It's a charming romantic comedy... except for Hori's fetish, which freaked me out. But that only pops up occasionally.
The portmanteau title comes from its main characters' names: Hori and Miya(mura). Hori is a completely normal schoolgirl... until you get to know her. In private, she's a clever, violent, short-tempered girl who spends most of her free time looking after her little brother. (Their workaholic parents are rarely around.) As for Miyamura, he looks like a gloomy goth who needs a haircut. He has tattoos, plus piercings that he did himself in middle school. In fact, he's a lonely, sweet, timid chap who's a lot less dark than he used to be. Those piercings were probably self-harm and he might have been borderline suicidal at the time.
They're going to become a couple. They're actually great together, despite their differences and some personality issues. Miyamura has some growth to do, especially in his self-confidence. Hori is more masculine than him, at least by Japanese standards. He's a great cook, is easily scared, hates confrontation and is actually pretty underneath the glasses and the bad haircut. Hori loves horror films, beats people up, is physically stronger than Miyamura and (here comes the scary bit) has a fetish about bastard boyfriends. It turns her on to make Miyamura talk and act like a rude, woman-beating thug.
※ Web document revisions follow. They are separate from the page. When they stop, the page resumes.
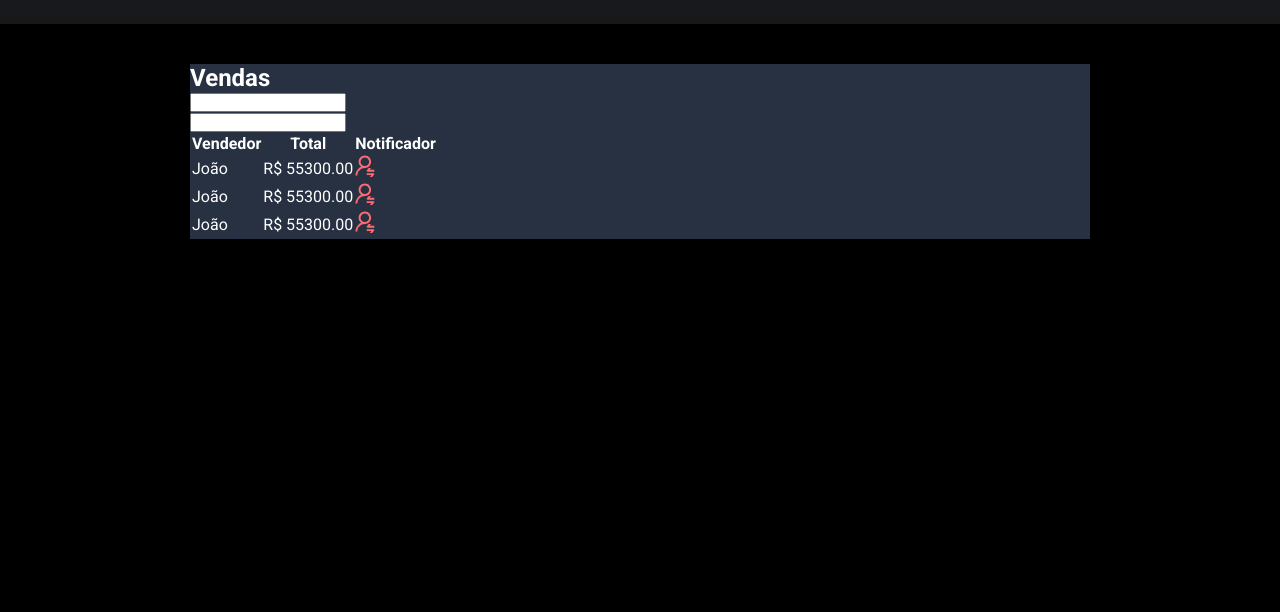
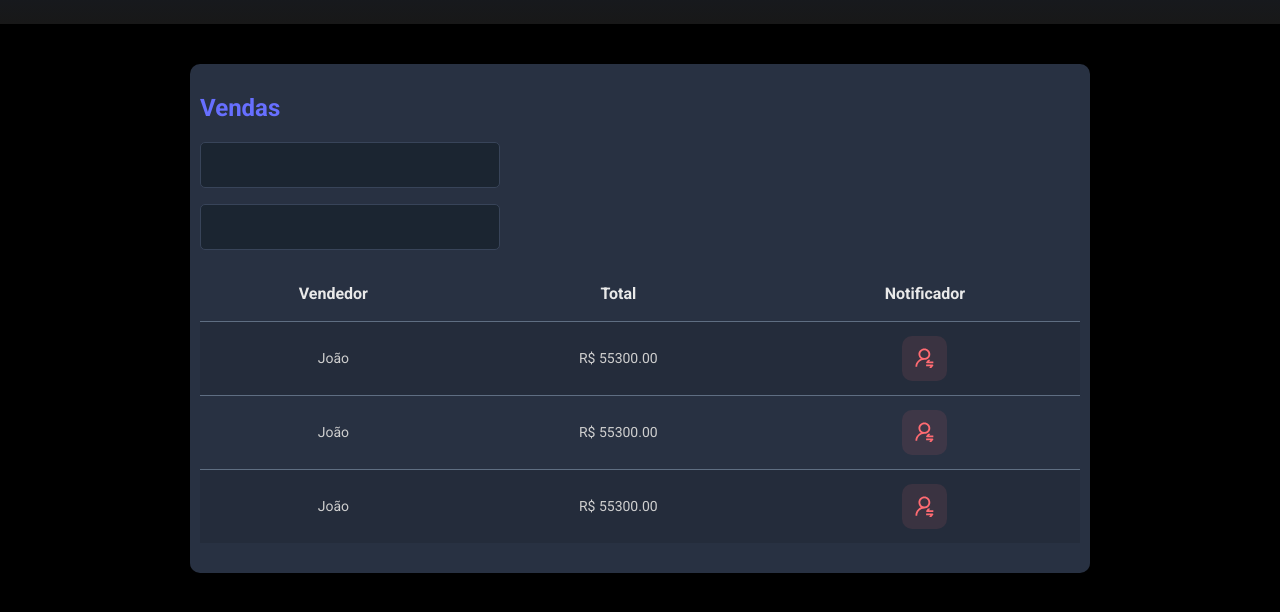
Before and after one commit to jooaosanntos03/Dsmeta-frontend, a plain HTML site: page index.html in a window 1280 px wide. Shown: the part 196-808 px from the top of the page. Drawn offline with Linux system fonts and the light colour scheme.

Commit message:
Adição de estilo na seção de vendas

```diff
--- a/index.html
+++ b/index.html
@@ -19,21 +19,21 @@
     </header>
 
     <main>
-        <section id="sales">
+        <section id="dsmeta-vendas">
             <div class="dsmeta-card-container">
                 <div class="dsmeta-card">
-                    <h2>Vendas</h2>
+                    <h2 class="dsmeta-card-titulo">Vendas</h2>
                     <div>
-                        <div>
-                            <input type="text">
+                        <div class="dsmeta-card-input-container">
+                            <input class="dsmeta-card-input" type="text">
                         </div>
-                        <div>
-                            <input type="text">
+                        <div class="dsmeta-card-input-container">
+                            <input class="dsmeta-card-input" type="text">
                         </div>
                     </div>
 
                     <div>
-                        <table>
+                        <table class="dsmeta-card-table">
                             <thead>
                                 <tr>
                                     <th>Vendedor</th>
@@ -46,21 +46,33 @@
                                     <td>João</td>
                                     <td>R$ 55300.00</td>
                                     <td>
-                                        <img src="./imgs/icone-notificacao.svg" alt="Ícone de notificação">
+                                        <div class="dsmeta-card-notificacao-container">
+                                            <div class="dsmeta-card-notificacao">
+                                                <img src="./imgs/icone-notificacao.svg" alt="Ícone de notificação">
+                                            </div>
+                                        </div>
                                     </td>
                                 </tr>
                                 <tr>
                                     <td>João</td>
                                     <td>R$ 55300.00</td>
                                     <td>
-                                        <img src="./imgs/icone-notificacao.svg" alt="Ícone de notificação">
+                                        <div class="dsmeta-card-notificacao-container">
+                                            <div class="dsmeta-card-notificacao">
+                                                <img src="./imgs/icone-notificacao.svg" alt="Ícone de notificação">
+                                            </div>
+                                        </div>
                                     </td>
                                 </tr>
                                 <tr>
                                     <td>João</td>
                                     <td>R$ 55300.00</td>
                                     <td>
-                                        <img src="./imgs/icone-notificacao.svg" alt="Ícone de notificação">
+                                        <div class="dsmeta-card-notificacao-container">
+                                            <div class="dsmeta-card-notificacao">
+                                                <img src="./imgs/icone-notificacao.svg" alt="Ícone de notificação">
+                                            </div>
+                                        </div>
                                     </td>
                                 </tr>
                             </tbody>
--- a/style/style.css
+++ b/style/style.css
@@ -45,7 +45,7 @@ header .dsmeta-logo-container p{
     font-weight: 300;
 }
 
-main #sales{
+main #dsmeta-vendas{
     padding: 40px 10px;
 }
 
@@ -56,5 +56,84 @@ main .dsmeta-card-container{
 }
 
 main .dsmeta-card-container .dsmeta-card{
+    padding: 30px 10px;
     background-color: #283142;
+    border-radius: 10px;
 }
+
+main .dsmeta-card-container .dsmeta-card .dsmeta-card-titulo{
+    color: #676FFF;
+    font-size: 24px;
+    margin-bottom: 20px;
+}
+
+main .dsmeta-card-container .dsmeta-card .dsmeta-card-input-container{
+    margin-bottom: 16px;
+    max-width: 300px;
+}
+
+main .dsmeta-card-container .dsmeta-card .dsmeta-card-input{
+    width: 100%;
+    height: 46px;
+    background-color: #1B2531;
+    outline: none;
+    border: solid 1px #384459;
+    border-radius: 5px;
+    color: #9AAABE;
+    padding: 0 20px;
+    font-size: 18px;
+}
+
+main .dsmeta-card-container .dsmeta-card .dsmeta-card-table{
+    width: 100%;
+    border-spacing: 0;
+    border-collapse: collapse;
+}
+
+main .dsmeta-card-container .dsmeta-card .dsmeta-card-table thead{
+    height: 55px;
+    font-size: 16px;
+    color: #E9E9E9;
+    font-weight: 700;
+}
+
+main .dsmeta-card-container .dsmeta-card .dsmeta-card-table tbody{
+    font-size: 14px;
+    font-weight: 400;
+    color: #CFCFCF;
+}
+
+main .dsmeta-card-container .dsmeta-card .dsmeta-card-table tbody tr{
+    height: 74px;
+    text-align: center;
+    border-top: 1px solid #5F6E82;
+}
+
+main .dsmeta-card-container .dsmeta-card .dsmeta-card-table tbody tr:hover > td{
+    background-color: #384459;
+}
+
+main .dsmeta-card-container .dsmeta-card .dsmeta-card-table tbody tr:nth-child(odd){
+    background-color: #242C3B;
+}
+
+main .dsmeta-card-container .dsmeta-card .dsmeta-card-table tr .dsmeta-card-notificacao-container{
+    display: flex;
+    justify-content: center;
+    align-items: center;
+}
+
+main .dsmeta-card-container .dsmeta-card .dsmeta-card-table tr .dsmeta-card-notificacao{
+    height: 45px;
+    width: 45px;
+    background: rgba(255, 107, 114, 0.1);
+    display: flex;
+    align-items: center;
+    justify-content: center;
+    border-radius: 10px;
+    cursor: pointer;
+}
+
+main .dsmeta-card-container .dsmeta-card .dsmeta-card-table tr .dsmeta-card-notificacao img{
+    width: 19px;
+}
```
She likes being hit. This freaks out both Miyamura and the audience (or at least me).
In fairness, it's possible that Hori's kink is a bit more twisted than that, i.e. it specifically relates to forcing Miyamura to behave in this manner he hates. If she really liked such men, she wouldn't have chosen Miyamura in the first place. If so, though, that's a new definition of abuse.
Never mind all that, though. It made me cringe, but only occasionally. Most of the show is clever, witty and perceptive about the problems of all these people with significant gaps between their real and perceived personas. I also think it has a discernable female voice. There's unrequited and hidden love all over the place, but it's the girls' suffering that really gets examined. I'm thinking of Sakura and Yuki, with the latter's actions being (in the abstract) quite shitty. She knows that, though, and has made that guilt part of her own damagingly low opinion of herself. She grows. They all do, actually. The boys, in contrast, are more likely to be pretty, a bit dim and weaker than they look. (The show has more than one take on the notion of a girl who's stronger than her man, with the subtlest being Remi and Kakeru. She's pretending, because she knows how insecure and fragile he is. He hasn't realised.)
I love the supporting cast, but the show doesn't give everyone enough story space. By the end, you might need notes to be sure of exactly who's who. I've seen fans accuse the anime of "speeding through the source manga like a bat out of hell". I can believe that.
This isn't a perfect show, but it's still lovely. It's not without fairly dark and/or uncomfortable material, but at the same time it's fresh and funny. I love Sawada the comedy freak of ep.6, for instance, and Hori's very slappable dad. Hori and Miyamura's relationship goes further than in many other anime romantic comedies. Definitely recommended.